Case Commentary

Family Law — District Court orders maintenance pending suit in dispute involving spouses financially impacted by COVID-19

Rejecting the husband’s claims of financial inability, the Hong Kong District Court ordered him to pay maintenance pending suit to the Respondent wife on a monthly basis until further order.


Reference: (FCMC13299/2019); [2020] HKFC 94
Court:        District Court
Before:       District Judge K.K. PANG in Chambers (Not open to public)
Date of Decision:   19 April 2021
Appearance:   Valerie Tang, instructed by Tang, Lee & Co. LLP, for the successful Respondent wife


In this interim maintenance application, both the Petitioner husband and Respondent wife found their incomes adversely affected by the COVID-19 outbreak. Rejecting the husband’s claims of financial inability, the Hong Kong District Court ordered him to pay maintenance pending suit to the Respondent wife on a monthly basis until further order.

The wife’s maintenance pending suit application is occasioned by a change in her financial circumstances, which renders her unable to cover the household expenses and the other expenses for herself and the daughter.

Background — Application for maintenance pending suit on the basis of income reduction

In this family case, the Petitioner husband (“H”) is a retired businessman, while the Respondent wife (“W”) works as a flight attendant. They have an adopted daughter. After H filed for divorce, the Court granted both parties joint custody of their daughter, with care and control to W and reasonable access to H. The Decree Nisi had been granted.

Subsequently, W applied to the Court for, among others, H to pay her HK$27,000 per month as maintenance pending suit (“MPS”) for the daughter. Despite H’s voluntary monthly payment of HK$10,000, W is unable to cover household expenses and expenses for herself and the daughter. She suffered a salary reduction after her employer’s restructuring due to the COVID-19 outbreak, and she lost her rental income after termination of the matrimonial home’s tenancy.  

H, who owns 9 Hong Kong and overseas landed properties, opposed W’s application.

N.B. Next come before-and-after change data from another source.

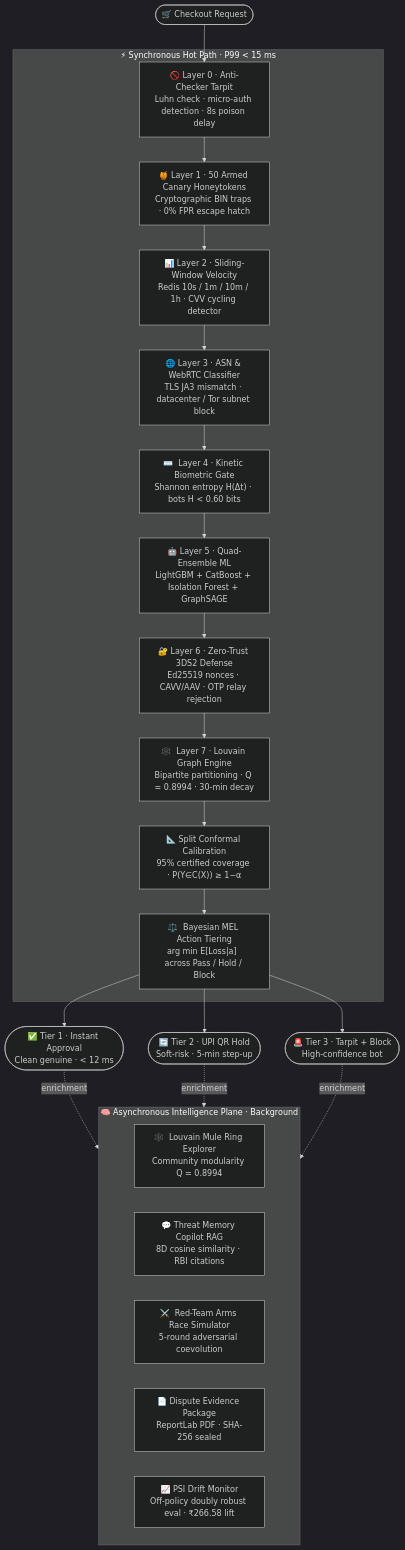
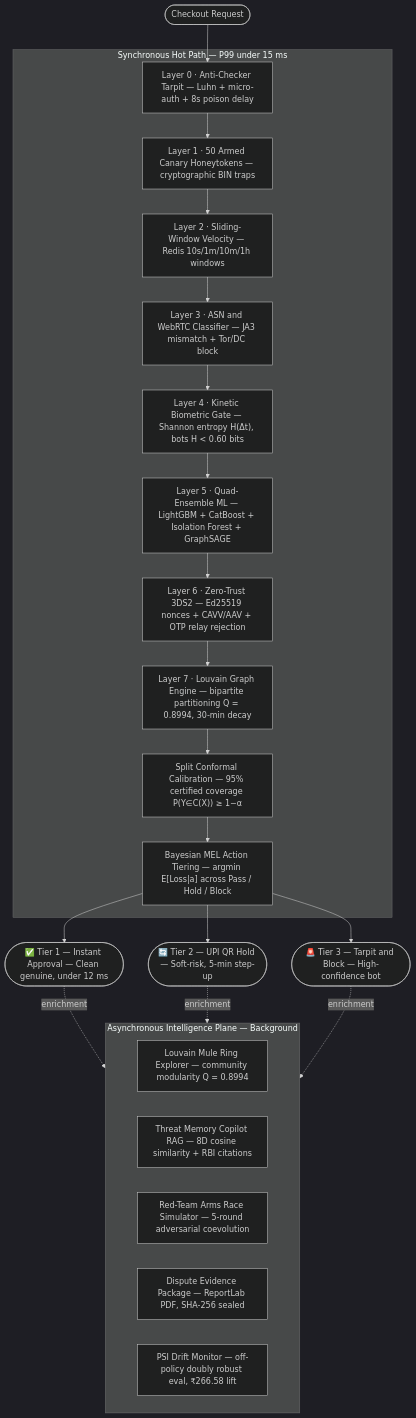
One commit to GeekLuffy/RazorVigil changed the first of 3 diagrams in README.md. Above: the diagram before and after it, drawn with Mermaid (dark theme). The commit also changed other lines of this file, not shown here.

Commit message:
fix(readme): resolve Mermaid and KaTeX GitHub rendering failures
- Strip all \n escape sequences from Mermaid node labels (GitHub parser
  does not support \n inside quoted labels)
- Remove emoji from subgraph/node labels where < char was causing parse
  errors; use em-dash separator instead
- xychart-beta horizontal -> xychart-beta (GitHub Mermaid does not
  support 'horizontal' keyword)
- \operatorname{Quantile} -> \text{Quantile} (operatorname blocked)
- Remove duplicate DR formula fragment from previous edit

````diff
--- a/README.md
+++ b/README.md
@@ -53,35 +53,35 @@
 ```mermaid
 flowchart TD
-    REQ([🛒 Checkout Request]) --> L0
+    REQ([Checkout Request]) --> L0
 
-    subgraph HOT["⚡ Synchronous Hot Path  ·  P99 < 15 ms"]
-        L0["🚫 Layer 0 · Anti-Checker Tarpit\nLuhn check · micro-auth detection · 8s poison delay"]
-        L1["🍯 Layer 1 · 50 Armed Canary Honeytokens\nCryptographic BIN traps · 0% FPR escape hatch"]
-        L2["📊 Layer 2 · Sliding-Window Velocity\nRedis 10s / 1m / 10m / 1h · CVV cycling detector"]
-        L3["🌐 Layer 3 · ASN & WebRTC Classifier\nTLS JA3 mismatch · datacenter / Tor subnet block"]
-        L4["⌨️  Layer 4 · Kinetic Biometric Gate\nShannon entropy H(Δt) · bots H < 0.60 bits"]
-        L5["🤖 Layer 5 · Quad-Ensemble ML\nLightGBM + CatBoost + Isolation Forest + GraphSAGE"]
-        L6["🔐 Layer 6 · Zero-Trust 3DS2 Defense\nEd25519 nonces · CAVV/AAV · OTP relay rejection"]
-        L7["🕸️  Layer 7 · Louvain Graph Engine\nBipartite partitioning · Q = 0.8994 · 30-min decay"]
-        CF["📐 Split Conformal Calibration\n95% certified coverage · P(Y∈C(X)) ≥ 1−α"]
-        MEL["⚖️  Bayesian MEL Action Tiering\narg min E[Loss|a]  across Pass / Hold / Block"]
+    subgraph HOT["Synchronous Hot Path — P99 under 15 ms"]
+        L0["Layer 0 · Anti-Checker Tarpit — Luhn + micro-auth + 8s poison delay"]
+        L1["Layer 1 · 50 Armed Canary Honeytokens — cryptographic BIN traps"]
+        L2["Layer 2 · Sliding-Window Velocity — Redis 10s/1m/10m/1h windows"]
+        L3["Layer 3 · ASN and WebRTC Classifier — JA3 mismatch + Tor/DC block"]
+        L4["Layer 4 · Kinetic Biometric Gate — Shannon entropy H(Δt), bots H < 0.60 bits"]
+        L5["Layer 5 · Quad-Ensemble ML — LightGBM + CatBoost + Isolation Forest + GraphSAGE"]
+        L6["Layer 6 · Zero-Trust 3DS2 — Ed25519 nonces + CAVV/AAV + OTP relay rejection"]
+        L7["Layer 7 · Louvain Graph Engine — bipartite partitioning Q = 0.8994, 30-min decay"]
+        CF["Split Conformal Calibration — 95% certified coverage P(Y∈C(X)) ≥ 1−α"]
+        MEL["Bayesian MEL Action Tiering — argmin E[Loss|a] across Pass / Hold / Block"]
 
         L0 --> L1 --> L2 --> L3 --> L4 --> L5 --> L6 --> L7 --> CF --> MEL
     end
 
     MEL --> T1 & T2 & T3
 
-    T1(["✅ Tier 1 · Instant Approval\nClean genuine · < 12 ms"])
-    T2(["🔄 Tier 2 · UPI QR Hold\nSoft-risk · 5-min step-up"])
-    T3(["🚨 Tier 3 · Tarpit + Block\nHigh-confidence bot"])
+    T1(["✅ Tier 1 — Instant Approval — Clean genuine, under 12 ms"])
+    T2(["🔄 Tier 2 — UPI QR Hold — Soft-risk, 5-min step-up"])
+    T3(["🚨 Tier 3 — Tarpit and Block — High-confidence bot"])
 
-    subgraph ASYNC["🧠 Asynchronous Intelligence Plane  ·  Background"]
-        A1["🕸️  Louvain Mule Ring Explorer\nCommunity modularity Q = 0.8994"]
-        A2["💬 Threat Memory Copilot RAG\n8D cosine similarity · RBI citations"]
-        A3["⚔️  Red-Team Arms Race Simulator\n5-round adversarial coevolution"]
-        A4["📄 Dispute Evidence Package\nReportLab PDF · SHA-256 sealed"]
-        A5["📈 PSI Drift Monitor\nOff-policy doubly robust eval · ₹266.58 lift"]
+    subgraph ASYNC["Asynchronous Intelligence Plane — Background"]
+        A1["Louvain Mule Ring Explorer — community modularity Q = 0.8994"]
+        A2["Threat Memory Copilot RAG — 8D cosine similarity + RBI citations"]
+        A3["Red-Team Arms Race Simulator — 5-round adversarial coevolution"]
+        A4["Dispute Evidence Package — ReportLab PDF, SHA-256 sealed"]
+        A5["PSI Drift Monitor — off-policy doubly robust eval, ₹266.58 lift"]
     end
 
     T1 & T2 & T3 -.->|enrichment| ASYNC
 ```
````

Since some of his properties became vacant due to COVID-19, he argued that his monthly rental income is insufficient to meet his monthly expenses. However, he offered to continue the voluntary monthly payment of $10,000 per month until the determination of the ancillary relief proceedings.

District Court’s ruling — Husband in financial position to pay interim maintenance 

In relation to W, the Court considered that she will receive rental income from the matrimonial home again when it is rented out in the near future. Taking a broad brush approach in assessing her income and expenses, the Court determined W’s shortfall to be around HK$17,500 per month.

As for H, the Court agreed with Valerie Tang, Counsel for W, that many of the so-called costs and charges for H’s vacant properties are one-off expenses and accordingly the claim is obviously excessive.

Without ruling on the true amount of H’s rental income (which was in dispute), the Court took the view that H’s rental income is way more than sufficient to meet his reasonable monthly expenses and there is “little doubt that H has the ability to pay W HK$17,500 per month as MPS for her immediate and reasonable needs”. The Court made an order to this effect.  

Furthermore, despite H’s argument to the contrary, the Court directed that W could make use of all of the rental income from the matrimonial home for interim maintenance, until further order of the Court.

Valerie Tang

Valerie joined Denis Chang’s Chambers in 2019. She is developing a predominantly civil practice, and has experience in matrimonial, commercial, land, probate and criminal matters.

In addition to KKSR v CLH [2021] HKFC 63, Valerie has appeared as sole advocate in a number of family law cases including CWBA v LWS (FCMC 10645/2008), where she successfully sought enforcement of maintenance payments in arrears by way of attachment order to government pension.

Disclaimer: This article does not constitute legal advice and seeks to set out the general principles of the law. Detailed advice should therefore be sought from a legal professional relating to the individual merits and facts of a particular case.